Relative to your age, menopause will start the moment your ovaries are removed, whether you had a total or radical hysterectomy.
An elective oophorectomy is sometimes recommended for postmenopausal women who are also undergoing a hysterectomy for benign conditions. However, the procedure can come with side effects.
Like all surgeries, prophylactic ovary removal comes with some risks. It throws premenopausal women’s bodies straight into menopause.
Potential Weight Gain
Some women might experience changes in their metabolism due to a further decrease in hormone levels, which can lead to weight gain. It’s important to note that this isn’t a guaranteed side effect and may vary greatly among individuals.
Long-Term Health Impact

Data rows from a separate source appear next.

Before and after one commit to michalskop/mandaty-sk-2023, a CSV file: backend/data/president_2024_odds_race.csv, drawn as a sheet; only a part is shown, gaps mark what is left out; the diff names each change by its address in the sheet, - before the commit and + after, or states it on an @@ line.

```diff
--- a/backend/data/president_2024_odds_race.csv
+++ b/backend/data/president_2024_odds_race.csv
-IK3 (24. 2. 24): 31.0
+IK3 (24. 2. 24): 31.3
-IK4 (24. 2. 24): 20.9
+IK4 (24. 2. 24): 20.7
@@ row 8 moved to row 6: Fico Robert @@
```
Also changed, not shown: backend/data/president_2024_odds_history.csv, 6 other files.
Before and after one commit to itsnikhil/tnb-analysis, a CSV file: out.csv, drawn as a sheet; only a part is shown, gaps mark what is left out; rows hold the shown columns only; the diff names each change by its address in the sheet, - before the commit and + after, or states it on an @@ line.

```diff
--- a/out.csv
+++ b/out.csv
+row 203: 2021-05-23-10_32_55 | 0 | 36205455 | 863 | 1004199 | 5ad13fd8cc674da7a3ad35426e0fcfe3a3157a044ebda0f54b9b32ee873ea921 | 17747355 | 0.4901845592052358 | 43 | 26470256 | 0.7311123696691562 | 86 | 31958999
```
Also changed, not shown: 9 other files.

A bilateral oophorectomy performed before the onset of menopause is associated with an increased risk of cognitive impairment or dementia.
Increased Mortality Risk

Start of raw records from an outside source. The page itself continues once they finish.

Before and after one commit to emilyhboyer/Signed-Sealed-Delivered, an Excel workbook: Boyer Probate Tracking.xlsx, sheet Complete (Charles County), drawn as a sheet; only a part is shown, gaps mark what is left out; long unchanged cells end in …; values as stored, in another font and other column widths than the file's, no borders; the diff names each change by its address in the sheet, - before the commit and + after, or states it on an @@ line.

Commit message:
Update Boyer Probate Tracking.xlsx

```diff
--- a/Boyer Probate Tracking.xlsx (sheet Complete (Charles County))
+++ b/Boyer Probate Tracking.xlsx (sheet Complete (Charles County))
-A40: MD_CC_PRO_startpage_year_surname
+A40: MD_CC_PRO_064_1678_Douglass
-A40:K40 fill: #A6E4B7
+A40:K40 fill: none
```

Studies have indicated that women who have their ovaries removed before they reach natural menopause may have a higher risk of premature death, primarily from heart disease and stroke. This could be due to the abrupt drop in estrogen levels post-surgery, which can affect cardiovascular health.

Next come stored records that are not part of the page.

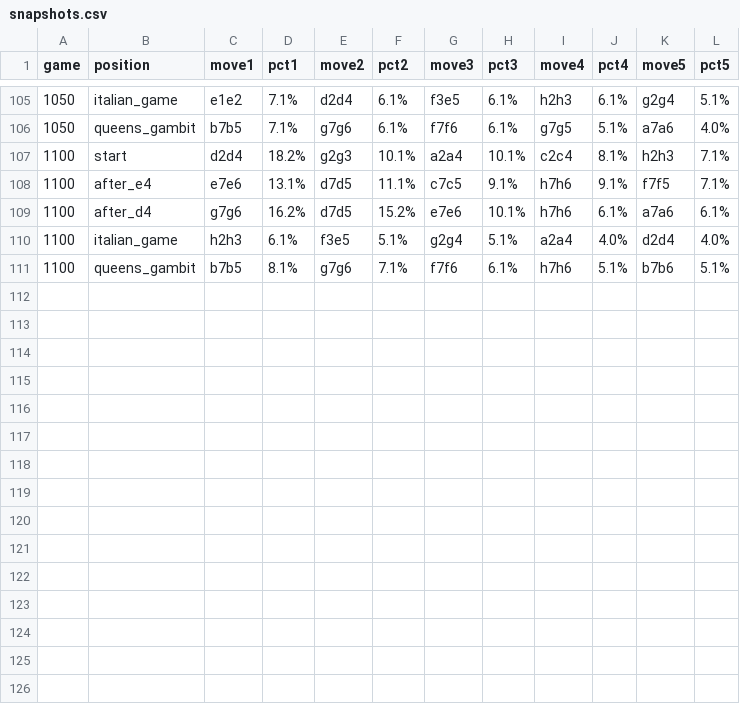
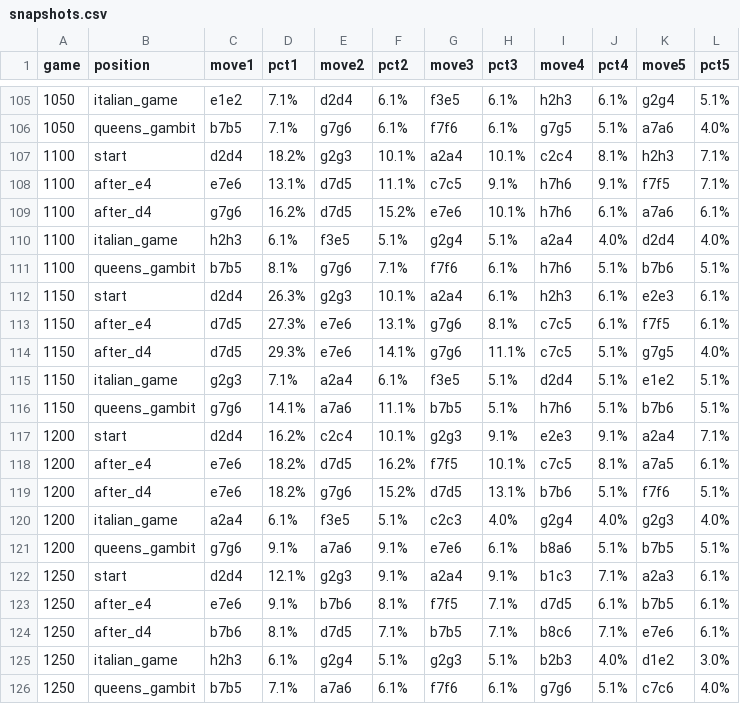
Before and after one commit to Rob-MeepMeep/chess-ai, a CSV file: logs/run14/snapshots.csv, drawn as a sheet; only a part is shown, gaps mark what is left out; the diff names each change by its address in the sheet, - before the commit and + after, or states it on an @@ line.

Commit message:
Add new game data and update regression, snapshots, and training logs
- Expanded openings data with additional game sequences in openings.csv.
- Added new regression data points in regression.csv for game 1200.
- Updated snapshots.csv with new positions and move statistics for games 1150, 1200, and 1250.
- Enhanced training.csv with additional game results and statistics for games 1150, 1200, and 1250.

```diff
--- a/logs/run14/snapshots.csv
+++ b/logs/run14/snapshots.csv
+row 112: 1150 | start | d2d4 | 26.3% | g2g3 | 10.1% | a2a4 | 6.1% | h2h3 | 6.1% | e2e3 | 6.1%
+row 113: 1150 | after_e4 | d7d5 | 27.3% | e7e6 | 13.1% | g7g6 | 8.1% | c7c5 | 6.1% | f7f5 | 6.1%
+row 114: 1150 | after_d4 | d7d5 | 29.3% | e7e6 | 14.1% | g7g6 | 11.1% | c7c5 | 5.1% | g7g5 | 4.0%
+row 115: 1150 | italian_game | g2g3 | 7.1% | a2a4 | 6.1% | f3e5 | 5.1% | d2d4 | 5.1% | e1e2 | 5.1%
+row 116: 1150 | queens_gambit | g7g6 | 14.1% | a7a6 | 11.1% | b7b5 | 5.1% | h7h6 | 5.1% | b7b6 | 5.1%
+row 117: 1200 | start | d2d4 | 16.2% | c2c4 | 10.1% | g2g3 | 9.1% | e2e3 | 9.1% | a2a4 | 7.1%
+row 118: 1200 | after_e4 | e7e6 | 18.2% | d7d5 | 16.2% | f7f5 | 10.1% | c7c5 | 8.1% | a7a5 | 6.1%
+row 119: 1200 | after_d4 | e7e6 | 18.2% | g7g6 | 15.2% | d7d5 | 13.1% | b7b6 | 5.1% | f7f6 | 5.1%
+row 120: 1200 | italian_game | a2a4 | 6.1% | f3e5 | 5.1% | c2c3 | 4.0% | g2g4 | 4.0% | g2g3 | 4.0%
+row 121: 1200 | queens_gambit | g7g6 | 9.1% | a7a6 | 9.1% | e7e6 | 6.1% | b8a6 | 5.1% | b7b5 | 5.1%
+row 122: 1250 | start | d2d4 | 12.1% | g2g3 | 9.1% | a2a4 | 9.1% | b1c3 | 7.1% | a2a3 | 6.1%
+row 123: 1250 | after_e4 | e7e6 | 9.1% | b7b6 | 8.1% | f7f5 | 7.1% | d7d5 | 6.1% | b7b5 | 6.1%
+row 124: 1250 | after_d4 | b7b6 | 8.1% | d7d5 | 7.1% | b7b5 | 7.1% | b8c6 | 7.1% | e7e6 | 6.1%
+row 125: 1250 | italian_game | h2h3 | 6.1% | g2g4 | 5.1% | g2g3 | 5.1% | b2b3 | 4.0% | d1e2 | 3.0%
+row 126: 1250 | queens_gambit | b7b5 | 7.1% | a7a6 | 6.1% | f7f6 | 6.1% | g7g6 | 5.1% | c7c6 | 4.0%
```
Also changed, not shown: logs/run14/end_reasons.csv, logs/run14/regression.csv, 3 other files.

But if you are already in menopause, hormone-related side effects should not affect you too much because your ovaries have already stopped functioning. Furthermore, there is no evidence linking oophorectomy performed after menopause to a higher risk of hip or vertebral fractures.
The Pros of Ovary Removal After Menopause
Opting for an oophorectomy, or the surgical removal of one or both ovaries, after menopause can come with certain benefits. Here are some potential pros of ovary removal after menopause:
Ovarian Cancer Risk Reduction
One of the most significant benefits of prophylactic ovary removal is the reduction in risk of ovarian cancer. This is particularly important for women who have a high risk due to genetic mutations such as BRCA1 or BRCA2. The risk reduction can be as much as 90%, providing substantial peace of mind.
Potential Relief from Benign Conditions
Some women experience benign but painful conditions, such as ovarian cysts or endometriosis. In these cases, removing the ovaries can bring substantial relief from chronic pain.
Reduction in Bone Loss Rate
Postmenopausal women who keep their ovaries experience a slower rate of bone loss. This is because even after menopause, the ovaries continue to produce small amounts of estrogen, which plays a crucial role in maintaining bone density.
Androgens, the ‘male’ hormones, are still produced by the ovaries even after menopause. These hormones play a role in maintaining a woman’s sex drive and overall sense of well-being.
Elimination of Ovarian Maintenance Medications
For women who were taking medications to manage ovarian cysts or other ovarian issues, ovary removal can eliminate the need for these drugs.
May Lower the Risk of Breast Cancer
In premenopausal women with a high risk of breast and ovarian cancer, removing the ovaries can reduce the risk of developing breast cancer.
When to Consider Oophorectomy: A Checklist
After understanding the potential disadvantages of an oophorectomy, it’s essential to recognize when it might be time to consider this procedure. Here’s a checklist to guide you:
- High Risk of Ovarian or Breast Cancer: If you have a strong family history or carry genetic mutations (like BRCA1 or BRCA2), an oophorectomy might be considered to reduce your risk.
- Existing Ovarian, Fallopian tube, or Peritoneal Cancer: An oophorectomy is often performed to remove existing cancer and prevent its spread.
- Endometriosis or Severe Pelvic Inflammatory Disease: For some women with severe endometriosis or pelvic inflammatory disease, an oophorectomy may provide relief from chronic pain.
- Non-cancerous Ovarian Tumors or Cysts: In some cases, non-cancerous tumors or cysts may require an oophorectomy if they cause symptoms or are large.
Remember, this checklist is not exhaustive, and each woman’s situation is unique. It’s crucial to have thorough discussions with your healthcare provider about the risks, benefits, and alternatives before making a decision. With the right support, information, and healthcare guidance, you can navigate this journey confidently.